**WHAT IS REQUIRED:** Show all lines from the data that include the word "development".

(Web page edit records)

* * * * * * * * *

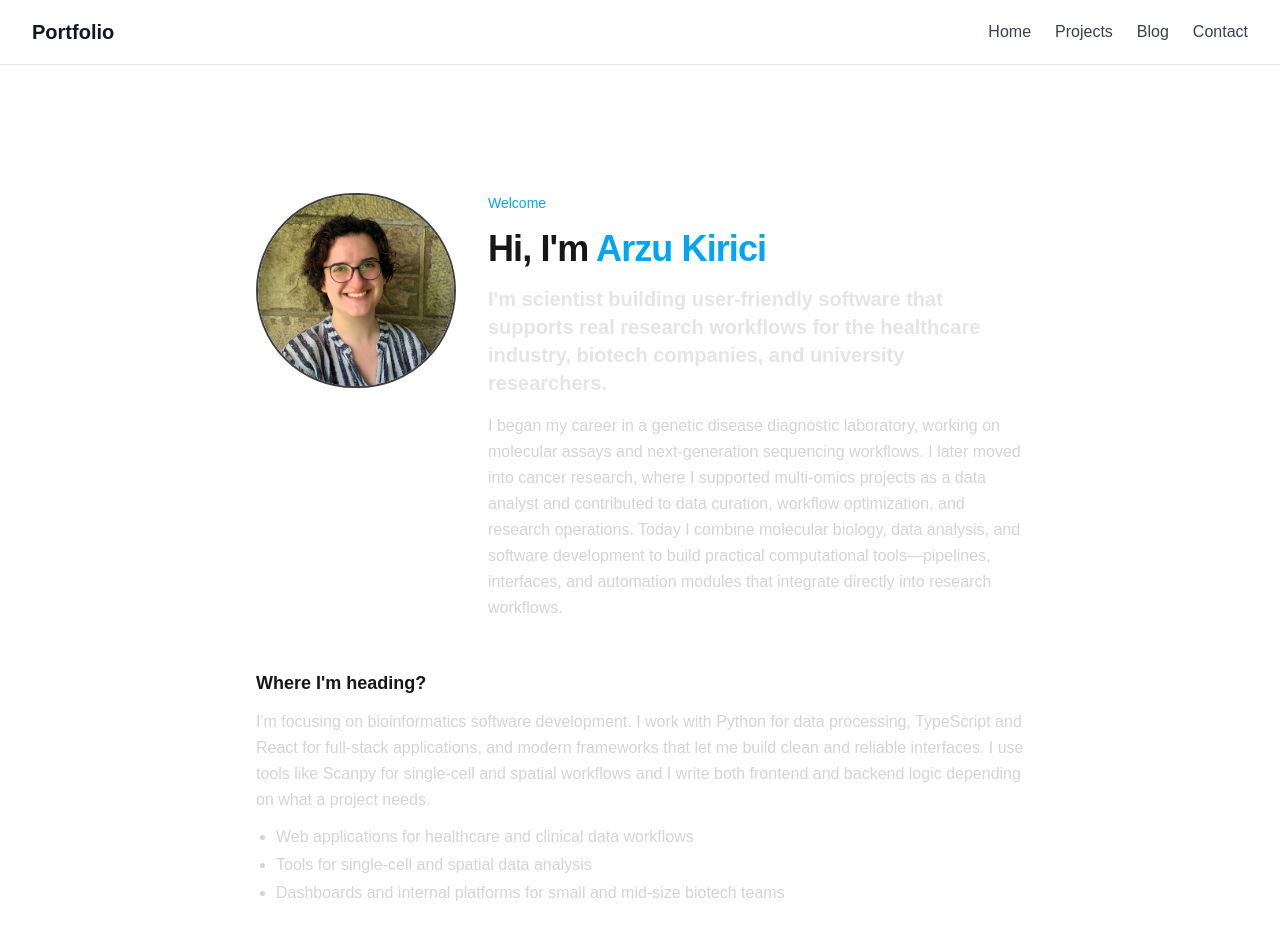
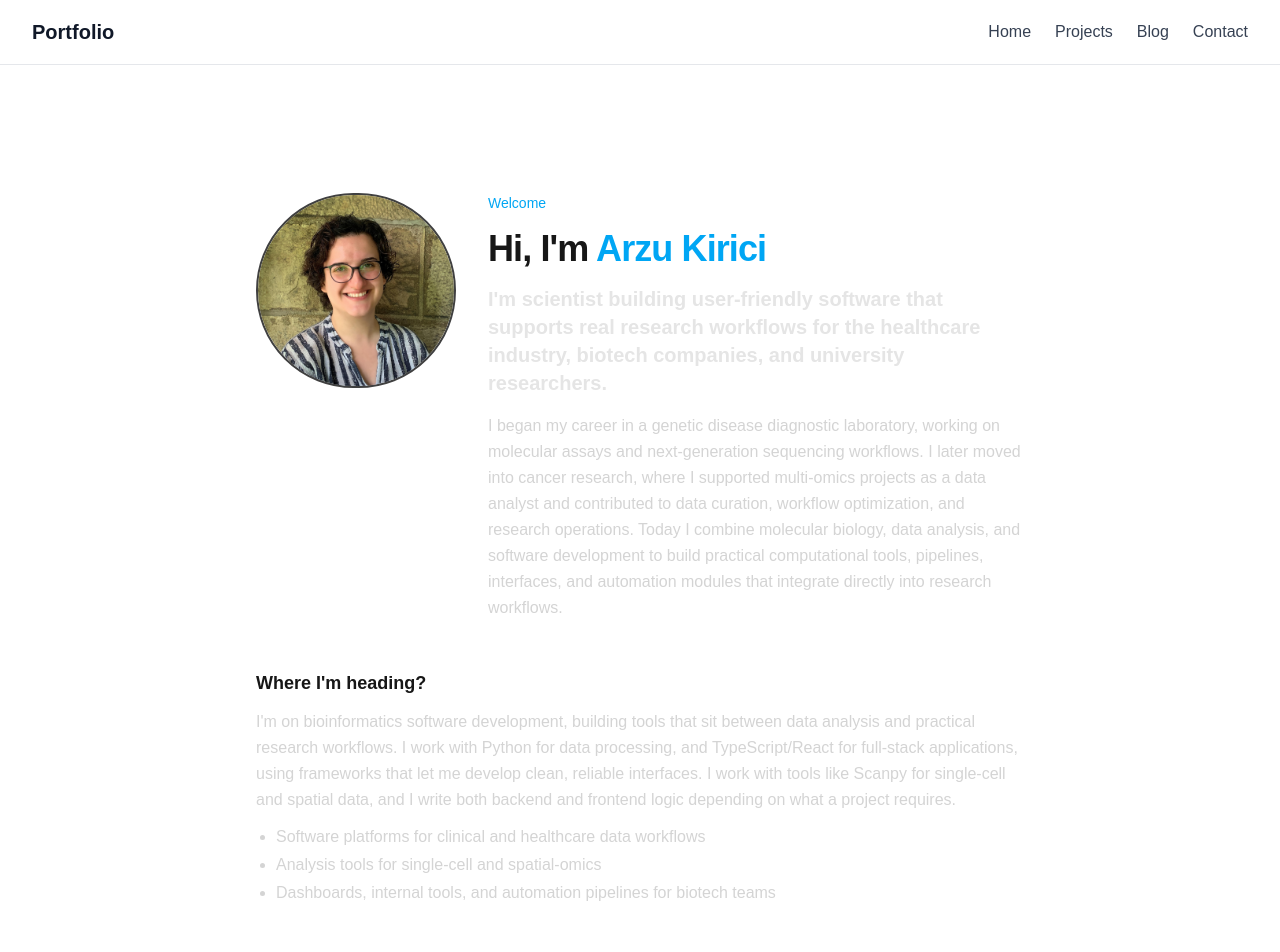
Before and after one commit to agkirici/agkirici.github.io, a Next.js app: page / in a window 1280 px wide. Shown: the top 952 px of the page. Built offline with nearby package versions, Linux system fonts and the light colour scheme.

Commit message:
Update homepage content

```diff
--- a/app/page.tsx
+++ b/app/page.tsx
@@ -33,7 +33,7 @@ export default function HomePage() {
             <p className="text-neutral-300 leading-relaxed">
             I began my career in a genetic disease diagnostic laboratory, working on molecular assays and next-generation sequencing workflows.
             I later moved into cancer research, where I supported multi-omics projects as a data analyst and contributed to data curation, workflow optimization, and research operations.
-            Today I combine molecular biology, data analysis, and software development to build practical computational tools—pipelines,
+            Today I combine molecular biology, data analysis, and software development to build practical computational tools, pipelines,
             interfaces, and automation modules that integrate directly into research workflows.
             </p>
           </div>
@@ -44,17 +44,16 @@ export default function HomePage() {
           <h3 className="text-lg font-semibold">Where I&apos;m heading?</h3>
 
           <p className="text-neutral-300 leading-relaxed">
-            I&apos;m focusing on bioinformatics software development. I work with Python
-            for data processing, TypeScript and React for full-stack applications, and
-            modern frameworks that let me build clean and reliable interfaces. I use
-            tools like Scanpy for single-cell and spatial workflows and I write both
-            frontend and backend logic depending on what a project needs.
+            I&apos;m on bioinformatics software development, building tools that sit between data analysis and practical research workflows.
+            I work with Python for data processing, and TypeScript/React for full-stack applications,
+            using frameworks that let me develop clean, reliable interfaces. I work with tools like Scanpy for single-cell and spatial data,
+            and I write both backend and frontend logic depending on what a project requires.
           </p>
 
           <ul className="list-disc pl-5 space-y-1 text-neutral-300">
-            <li>Web applications for healthcare and clinical data workflows</li>
-            <li>Tools for single-cell and spatial data analysis</li>
-            <li>Dashboards and internal platforms for small and mid-size biotech teams</li>
+            <li>Software platforms for clinical and healthcare data workflows</li>
+            <li>Analysis tools for single-cell and spatial-omics</li>
+            <li>Dashboards, internal tools, and automation pipelines for biotech teams</li>
           </ul>
         </section>
 
```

* * * * * * * * *

**RESULT:**
-            Today I combine molecular biology, data analysis, and software development to build practical computational tools—pipelines,
+            Today I combine molecular biology, data analysis, and software development to build practical computational tools, pipelines,
-            I&apos;m focusing on bioinformatics software development. I work with Python
+            I&apos;m on bioinformatics software development, building tools that sit between data analysis and practical research workflows.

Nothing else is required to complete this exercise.